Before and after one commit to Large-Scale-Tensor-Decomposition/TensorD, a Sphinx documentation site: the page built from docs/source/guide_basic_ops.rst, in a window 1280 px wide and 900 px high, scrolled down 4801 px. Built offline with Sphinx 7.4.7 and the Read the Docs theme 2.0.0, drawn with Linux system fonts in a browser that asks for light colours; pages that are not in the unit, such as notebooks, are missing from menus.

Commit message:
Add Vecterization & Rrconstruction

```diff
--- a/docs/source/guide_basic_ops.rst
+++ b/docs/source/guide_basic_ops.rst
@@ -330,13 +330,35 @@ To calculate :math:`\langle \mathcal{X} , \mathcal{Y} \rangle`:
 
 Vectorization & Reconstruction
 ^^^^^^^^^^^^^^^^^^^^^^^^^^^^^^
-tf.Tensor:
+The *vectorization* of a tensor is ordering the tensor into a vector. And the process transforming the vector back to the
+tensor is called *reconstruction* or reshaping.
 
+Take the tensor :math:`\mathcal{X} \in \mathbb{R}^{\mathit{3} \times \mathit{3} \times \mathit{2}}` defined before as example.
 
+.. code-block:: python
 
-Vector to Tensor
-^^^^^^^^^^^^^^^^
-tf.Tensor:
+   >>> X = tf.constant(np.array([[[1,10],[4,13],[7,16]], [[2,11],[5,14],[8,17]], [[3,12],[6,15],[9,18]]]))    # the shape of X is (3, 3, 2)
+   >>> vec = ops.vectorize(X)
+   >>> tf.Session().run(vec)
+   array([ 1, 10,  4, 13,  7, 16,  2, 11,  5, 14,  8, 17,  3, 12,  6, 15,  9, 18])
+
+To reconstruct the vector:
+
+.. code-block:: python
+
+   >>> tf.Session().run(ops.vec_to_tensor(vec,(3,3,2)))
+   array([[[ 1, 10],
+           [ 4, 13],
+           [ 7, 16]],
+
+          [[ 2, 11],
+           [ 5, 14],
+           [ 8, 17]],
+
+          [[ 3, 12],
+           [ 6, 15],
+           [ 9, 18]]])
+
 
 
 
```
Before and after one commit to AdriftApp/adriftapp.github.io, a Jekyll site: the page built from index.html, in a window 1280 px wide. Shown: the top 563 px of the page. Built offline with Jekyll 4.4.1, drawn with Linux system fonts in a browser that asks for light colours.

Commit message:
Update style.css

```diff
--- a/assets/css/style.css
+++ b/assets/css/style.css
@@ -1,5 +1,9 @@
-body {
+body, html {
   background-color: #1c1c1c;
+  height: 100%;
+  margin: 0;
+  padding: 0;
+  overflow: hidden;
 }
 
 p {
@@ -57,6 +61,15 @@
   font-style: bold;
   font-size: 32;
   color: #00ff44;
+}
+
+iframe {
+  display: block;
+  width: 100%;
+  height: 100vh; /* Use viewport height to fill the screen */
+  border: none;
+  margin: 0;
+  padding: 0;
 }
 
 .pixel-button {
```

________________________________________

> _What the task asks_:
Filter the entries down to the lines holding the string "array". Copy each of those lines.

> _Task solution_:
+   >>> X = tf.constant(np.array([[[1,10],[4,13],[7,16]], [[2,11],[5,14],[8,17]], [[3,12],[6,15],[9,18]]]))    # the shape of X is (3, 3, 2)
+   array([ 1, 10,  4, 13,  7, 16,  2, 11,  5, 14,  8, 17,  3, 12,  6, 15,  9, 18])
+   array([[[ 1, 10],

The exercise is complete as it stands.